It’s 14.4 miles from Farmington to the turnoff at Bloomfield, where the road enters the desert and heads southeast to our home, and as Nancy drove towards that stoplight, I carefully watched the calculations on the dash. When you step on the pedal, you can watch power discharge from the battery to the turning wheels, and when you take your foot off the pedal, and the car rolls along, you can see the electrical power that the car creates return to the battery. “Nancy,” I said, “the way you’re driving we are not going to make it.”
“Fuck you,” she answered. “You drive.” Whereupon we traded places and I began the 150 miles we had left, across the desert and the San Juan basin, high desert country covering a vast field of oil and natural gas. We rock hound there regularly. On my last trip there, I found a fossilized dinosaur egg. There are quite a few long hills leaving the San Juan Valley, and going south from the Continental Divide, most of them take you down. By pumping the pedal, the Bolt speeds forward, and each time you lift your foot, the speeding car creates electricity that returns to the battery, appearing on the dash as narrow green arrows. By the time we approached Cuba, it looked as though we might make it home.

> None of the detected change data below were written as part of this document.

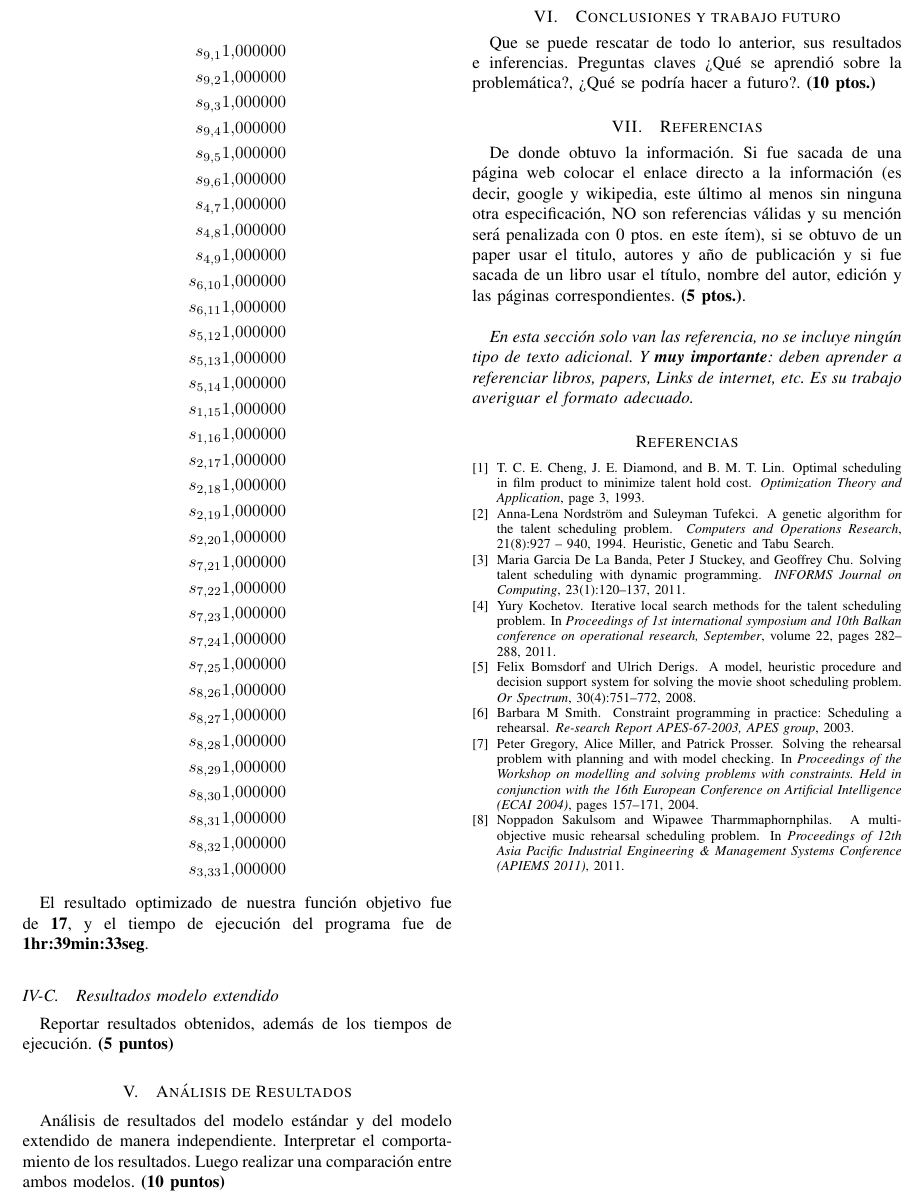
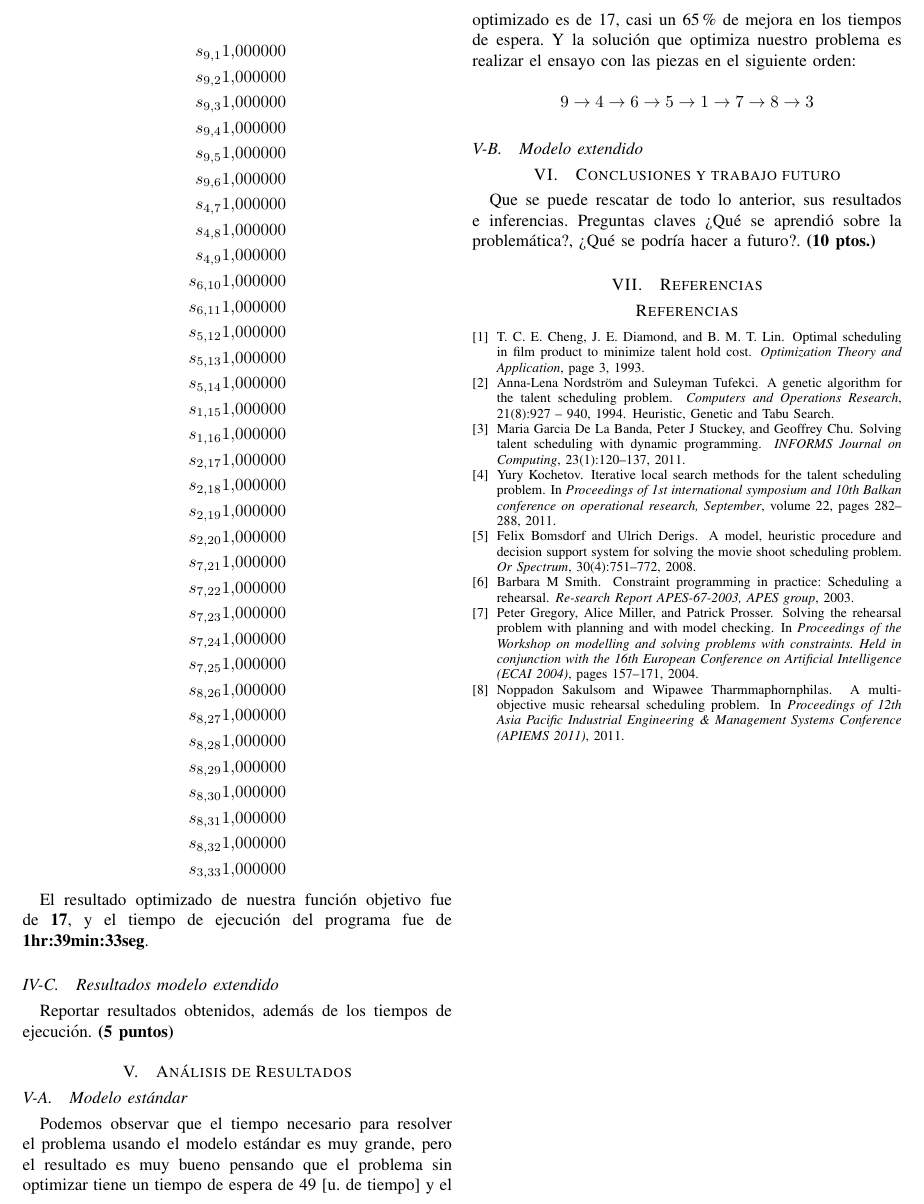
Before and after one commit to gemoya/proyecto-io, a LaTeX paper (informe/plantilla/proyecto.tex): part of page 4 of 4, cut at the place of the change. Compiled offline with LaTeX, dvips and Ghostscript.

Commit message:
Agregado analisis estandar

```diff
--- a/informe/plantilla/proyecto.tex
+++ b/informe/plantilla/proyecto.tex
@@ -348,7 +348,14 @@ El resultado optimizado de nuestra función objetivo fue de \textbf{17}, y el ti
 Reportar resultados obtenidos, además de los tiempos de ejecución. \textbf{(5 puntos)}
 
 \section{Análisis de Resultados}
-Análisis de resultados del modelo estándar y del modelo extendido de manera independiente. Interpretar el comportamiento de los resultados. Luego realizar una comparación entre ambos modelos. \textbf{(10 puntos)}
+\subsection{Modelo estándar}
+Podemos observar que el tiempo necesario para resolver el problema usando el modelo estándar es muy grande, pero el resultado es muy bueno pensando que el problema sin optimizar tiene un tiempo de espera de 49 [u. de tiempo] y el optimizado es de 17, casi un 65\% de mejora en los tiempos de espera. Y la solución que optimiza nuestro problema es realizar el ensayo con las piezas en el siguiente orden:
+
+$$ 9\rightarrow4\rightarrow6\rightarrow5\rightarrow1\rightarrow7\rightarrow8\rightarrow3 $$
+
+\subsection{Modelo extendido}
+
+
 
 \section{Conclusiones y trabajo futuro}
 
@@ -356,11 +363,6 @@ Que se puede rescatar de todo lo anterior, sus resultados e inferencias. Pregunt
 
 \section{Referencias}
 
-De donde obtuvo la información. Si fue sacada de una página web colocar el enlace directo a la información (es decir, google y wikipedia, este último al menos sin ninguna otra especificación, NO son referencias válidas y su mención será penalizada con 0 ptos. en este ítem), si se obtuvo de un paper usar el titulo, autores y año de publicación y si fue sacada de un libro usar el título, nombre del autor, edición y las páginas correspondientes. \textbf{(5 ptos.)}.\\
-
-\textit{En esta sección solo van las referencia, no se incluye ningún tipo de texto adicional. Y \textbf{muy importante}: deben aprender a referenciar libros, papers, Links de internet, etc. Es su trabajo averiguar el formato adecuado.}
-
-
 \bibliographystyle{unsrt}
 \bibliography{biblio}
 \end{document}
```
Also changed, not shown: informe/plantilla/proyecto.pdf, 2 other files.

We had been eyeing a large black cloud to the north, and as we neared Cuba, we saw that we were heading straight into it. Though the summer rains have stopped in the mountains in New Mexico, we now have what is called Monsoon Season. The sky turns gray, then black, and when the clouds burst open, there is a slow-moving release of a tremendous amount of water, sometimes proceeded by hail, on a single small area. And that is exactly what happened as I nursed the Bolt down the highway. I have never liked driving in the rain, but since we’ve lived in Bernalillo that hasn’t been a problem because it never rains. Now, I was watching water flow across the road, and my visibility turned to near zero as I stared through the violently moving wipers. East of San Ysidro, there is a bridge across the Rio Puerco. I think that means Pig River, which is more enticing in Spanish, and there isn’t a river under the bridge, just sand, or what is called an arroyo. They are called wadis in North Africa, and they are the beds of dry rivers that only fill when it rains, which isn’t often.
Now, an enormous amount of water was falling on San Ysidro, and water not only filled the arroyo, it had jumped the banks and was covering the highway, with the few moving trucks in front of me plowing through water inches deep. The only saving grace was that the highway sign said twenty miles to Bernalillo, and the dash board said we had enough to go twenty-three. I sort of enjoyed it all. It reminded me of my youth, trying to get a ’56 Chevy wagon north out of East Texas, knowing the muffler was close to falling off, and listening to that knocking sound in the night and wondering if it was the axel, the U-joint disintegrating, or something serious that would keep me from reaching my destination. I drove on through the night. That is what we are all doing. We may be the last generation to fish the San Juan or anywhere, and as the world is consumed by smoke, wind, and fire, we drive on through the night.